The emphasis on reducing crime by effective law enforcement and punishment (or rehabilitation or, at a minimum, incapacitation) has led to the greater use of preventive detention. This, in turn, led to a constitutional challenge, using the principle of prohibition of excessive bail, recently resolved by the Supreme Court.
The pressure of overcrowding, which has been found by some courts to constitute cruel and unusual punishment, is leading many local jurisdictions to experiment with alternatives to prison. These include electronically monitored house arrest, at least for non-violent offenders who have a home and a job; and for some other offenders, chemical, psychological, and behavioral treatments aimed at behavior modification. Even surgical intervention — e. g., castration — has been proposed by one court as an alternative to prison.
Alternatives to prison maybe challenged as cruel and unusual punishment. Courts have generally interpreted “cruel” to mean the imposition of bodily pain, but have recognized that this definition may change over time. Or the alternatives may be challenged as invasions of the rights of prisoners, who are considered to retain some privacy rights. As these techniques have been used so far, they always require the consent of the subject and are considered a benefit or privilege for the offender, who would otherwise go to prison or remain there longer. Some, however, question the reality of informed consent when the alternative is imprisonment.

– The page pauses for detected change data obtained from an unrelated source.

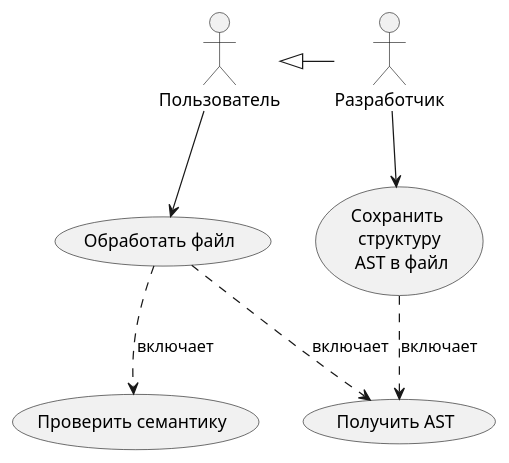
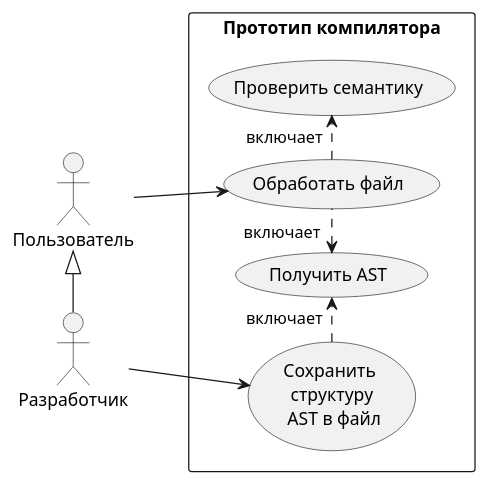
One commit to ITesserakt/Kodept changed the diagram in 04 - ВКРы/2023-2024 - Разр. мех. вывода типов/src/plantuml/usage.puml. Above: the diagram before and after it, drawn with PlantUML. The commit also changed 8 other files, not shown here.

```diff
--- a/04 - ВКРы/2023-2024 - Разр. мех. вывода типов/src/plantuml/usage.puml
+++ b/04 - ВКРы/2023-2024 - Разр. мех. вывода типов/src/plantuml/usage.puml
@@ -1,22 +1,27 @@
 @startuml
 'https://plantuml.com/use-case-diagram
+
+left to right direction
 
 :Пользователь: as U
 :Разработчик: as D
 
-(Обработать файл) as (Compile)
-(Сохранить \n структуру \n AST в файл) as (Save)
-(Получить AST) as (AST)
-(Проверить семантику) as (Semantics)
+rectangle "Прототип компилятора" {
+    usecase "Обработать файл" as Compile
+    usecase "Сохранить \n структуру \n AST в файл" as Save
+    usecase "Получить AST" as AST
+    usecase "Проверить семантику" as Semantics
+}
 
-U --> (Compile)
+U --> Compile
 
-(Compile) .right.> (AST): включает
-(Save) ..> (AST): включает
-(Compile) ..> (Semantics): включает
+D --> Save
 
+D --left-|> U
 
-D -left-|> U
-D --> (Save)
+Compile .left.> "включает" AST
+Compile .right.> "включает" Semantics
+
+Save .right.> "включает" AST
 
 @enduml
```
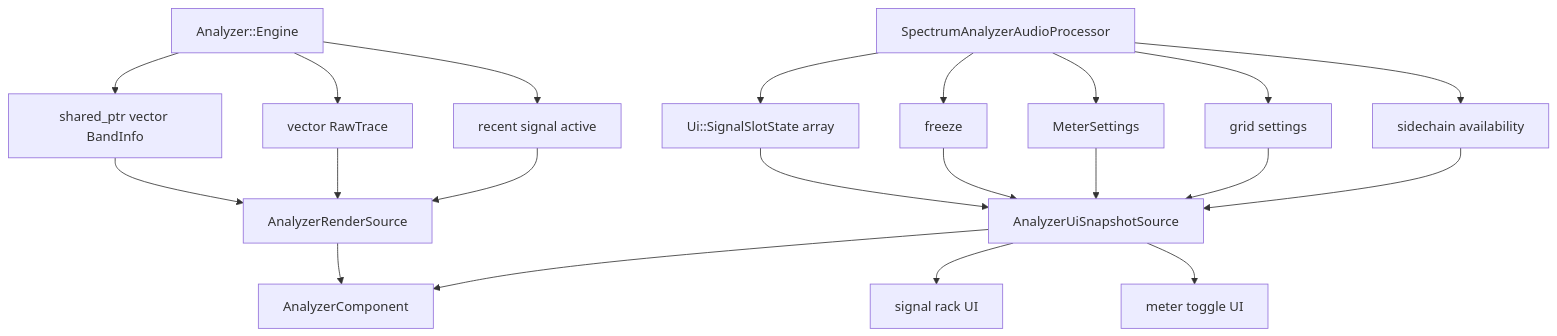
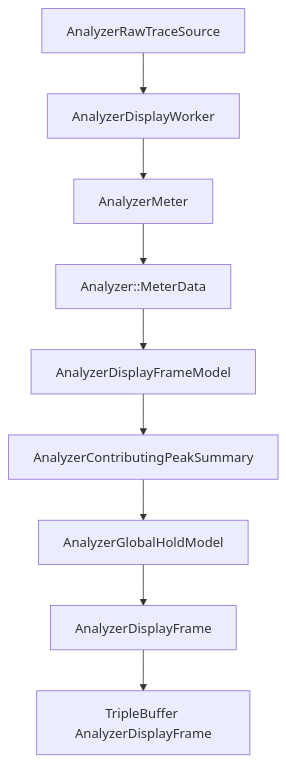
The sixth of 7 diagrams in docs/audio-processing-architecture.md (Silenterc/Band-Spectrum-Analyzer), drawn with Mermaid before and after one commit. The commit also changed other lines of this file and 173 other files, not shown here.

````diff
--- a/docs/audio-processing-architecture.md
+++ b/docs/audio-processing-architecture.md
@@ -213,27 +196,11 @@
 ```mermaid
 flowchart TD
-    Engine[Analyzer::Engine] --> BandInfo[shared_ptr vector BandInfo]
-    Engine --> RawTraces[vector RawTrace]
-    Engine --> ActivityState[recent signal active]
-
-    Processor[SpectrumAnalyzerAudioProcessor] --> Slots[Ui::SignalSlotState array]
-    Processor --> Freeze[freeze]
-    Processor --> Meter[MeterSettings]
-    Processor --> Grid[grid settings]
-    Processor --> Sidechain[sidechain availability]
-
-    BandInfo --> RenderSource[AnalyzerRenderSource]
-    RawTraces --> RenderSource
-    ActivityState --> RenderSource
-
-    Slots --> SnapshotSource[AnalyzerUiSnapshotSource]
-    Freeze --> SnapshotSource
-    Meter --> SnapshotSource
-    Grid --> SnapshotSource
-    Sidechain --> SnapshotSource
-
-    RenderSource --> AnalyzerComponent
-    SnapshotSource --> AnalyzerComponent
-    SnapshotSource --> SignalRack[signal rack UI]
-    SnapshotSource --> MeterControls[meter toggle UI]
+    RawTraceSource[AnalyzerRawTraceSource] --> Worker[AnalyzerDisplayWorker]
+    Worker --> Meter[AnalyzerMeter]
+    Meter --> MeterData[Analyzer::MeterData]
+    MeterData --> FrameModel[AnalyzerDisplayFrameModel]
+    FrameModel --> PeakSummary[AnalyzerContributingPeakSummary]
+    PeakSummary --> Hold[AnalyzerGlobalHoldModel]
+    Hold --> DisplayFrame[AnalyzerDisplayFrame]
+    DisplayFrame --> Publish[TripleBuffer AnalyzerDisplayFrame]
 ```
````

Finally, to the degree that alternatives to prison are desirable options for the offender, there are questions about availability on an equitable basis and hence potential constitutional issues of discrimination. These issues arise because at least some of the alternatives to prison, such as electronically monitored home arrest and privately operated prisons, require prisoners either to pay the costs of the program or to have steady employment and assets, such as a fixed abode with telephone connections. Thus, those without means are likely to be ineligible. Challenges based on this factor could become even more insistent if risks of incarceration become significantly worse because of the spread of AIDS in prisons.
- Science, Technology, and the Constitution, at 14-15.